By Jessica Stillman (Editor, Women 2.0)
Startups often generate innovation, cool products and exciting jobs. Very occasionally they also mint billionaires. When the vast majority of founders are men it follows that the vast majority of super rich founders will also be men. More female founders will create, eventually and sporadically, more female billionaires.
Will they super wealthy women dispose of their fortunes the same way as men or will they change the practice of philanthropy?
That’s the question explored on Fast Company last week by Anya Kamenetz in light of Spanx founder Sara Blakely’s decision to sign The Giving Pledge, promising to give away at least half her fortune, and the increasingly public profile of the philanthropic work of Steve Jobs’ widow Laurene Powell Jobs. Kamenetz writes:
In big philanthropy, as in politics or business, it’s worth asking how or whether having women calling the shots will make a difference in the way things are done. As we’ve seen in our coverage of the League of Extraordinary Women, women seem to stand out for their personal involvement with the causes they support and especially for their commitment to women’s and girls’ economic development.
Feminist philanthropy is not special treatment. Besides the moral imperative to combat widespread violence and exploitation, there’s strong empirical evidence to support the strategy of aiding an entire economy by educating and empowering the female members.
But does the tendency to make giving personal really make for the most effective giving? Or does it cut against the grain of impact analysis and bottom-line-driven accountability?

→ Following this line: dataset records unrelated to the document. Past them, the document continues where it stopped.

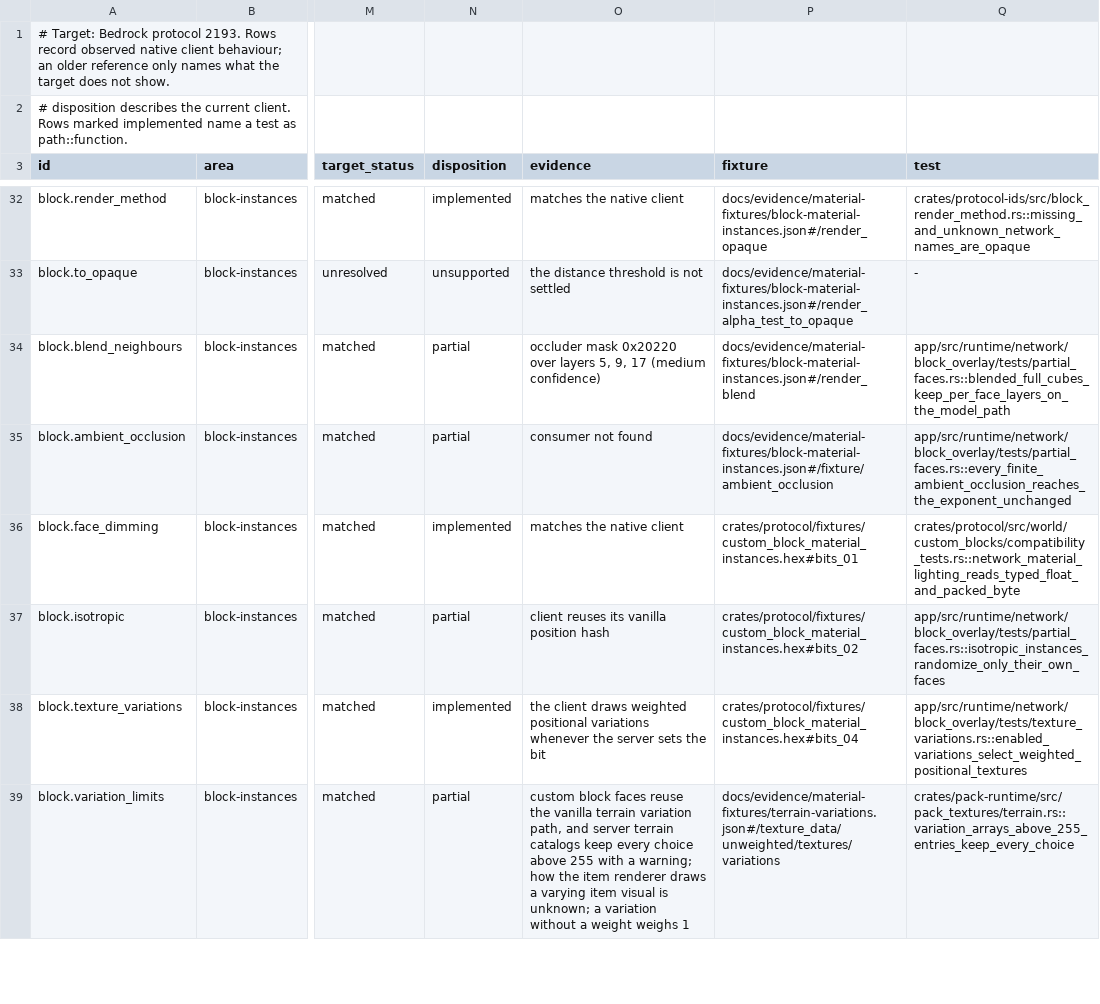
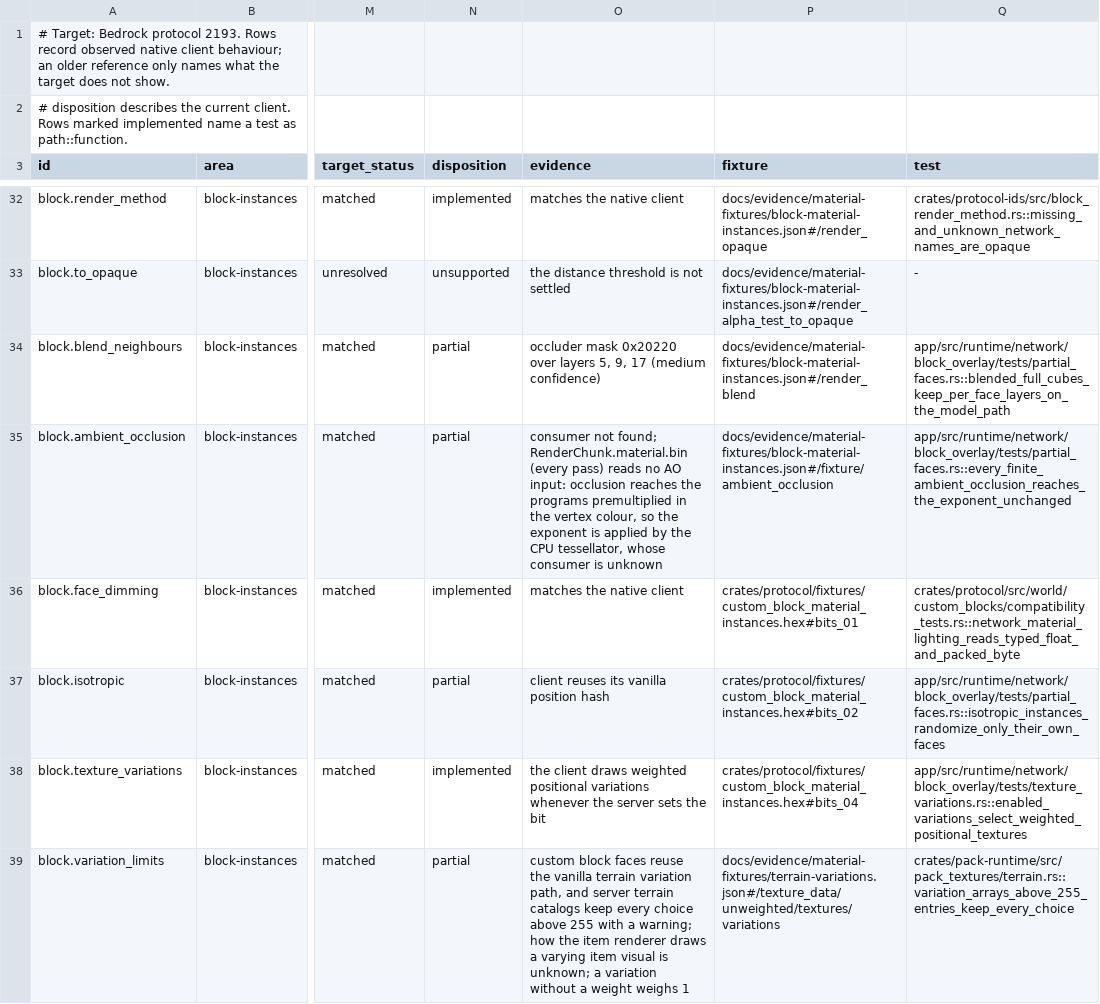
Before and after one commit to cinnabar-mc/cinnabar, a TSV file: docs/evidence/material-behavior.tsv, drawn as a sheet; only a part is shown, gaps mark what is left out; the diff covers the shown part only; the diff names each change by its address in the sheet, - before the commit and + after, or states it on an @@ line.

```diff
--- a/docs/evidence/material-behavior.tsv
+++ b/docs/evidence/material-behavior.tsv
-O35 (evidence): consumer not found
+O35 (evidence): consumer not found; RenderChunk.material.bin (every pass) reads no AO input: occlusion reaches the programs premultiplied in the vertex colour, so the exponent is applied by the CPU tessellator, whose consumer is unknown
```
Also changed, not shown: 7 edited cells elsewhere in this file, 6 other files.
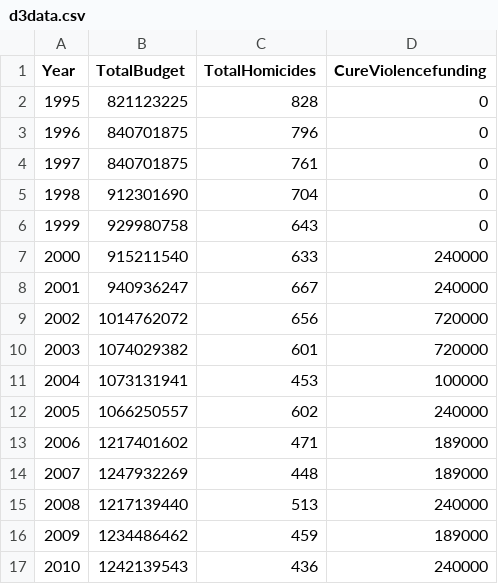
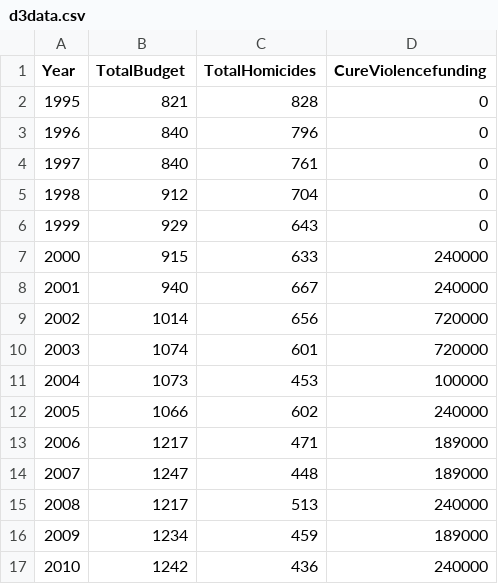
Before and after one commit to cabbageyful/databayes, a CSV file: static/csv/d3data.csv, drawn as a sheet.

```diff
--- a/static/csv/d3data.csv
+++ b/static/csv/d3data.csv
@@ -1,17 +1,17 @@
 Year,TotalBudget,TotalHomicides,CureViolencefunding
-1995,821123225,828,0
-1996,840701875,796,0
-1997,840701875,761,0
-1998,912301690,704,0
-1999,929980758,643,0
-2000,915211540,633,240000
-2001,940936247,667,240000
-2002,1014762072,656,720000
-2003,1074029382,601,720000
-2004,1073131941,453,100000
-2005,1066250557,602,240000
-2006,1217401602,471,189000
-2007,1247932269,448,189000
-2008,1217139440,513,240000
-2009,1234486462,459,189000
-2010,1242139543,436,240000
+1995,821,828,0
+1996,840,796,0
+1997,840,761,0
+1998,912,704,0
+1999,929,643,0
+2000,915,633,240000
+2001,940,667,240000
+2002,1014,656,720000
+2003,1074,601,720000
+2004,1073,453,100000
+2005,1066,602,240000
+2006,1217,471,189000
+2007,1247,448,189000
+2008,1217,513,240000
+2009,1234,459,189000
+2010,1242,436,240000
```
Also changed, not shown: 5 other files.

After citing examples of giving gone wrong from celebrity women like Oprah and Madonna, Kamenetz concludes, “one hopes that Powell Jobs, Blakely, and future women who ascend to positions of real power in the nonprofit world will follow the same tendencies that make women, statistically, better investors than men: a lack of overconfidence, a desire for self-control and financial discipline that stops them from chasing a risky market.” Check out the complete post for much more detail.
Women 2.0 readers: Do you think women tend to have a different approach to philanthropy?
Jessica Stillman is an editor at Women 2.0 and a freelance writer with interests in unconventional career paths, generational differences, and the future of work. She writes a daily column for Inc.com and has blogged for CBS MoneyWatch, GigaOM and Brazen Careerist, among others. Follow her on Twitter at @entrylevelrebel.
Photo credit: David Shankbone.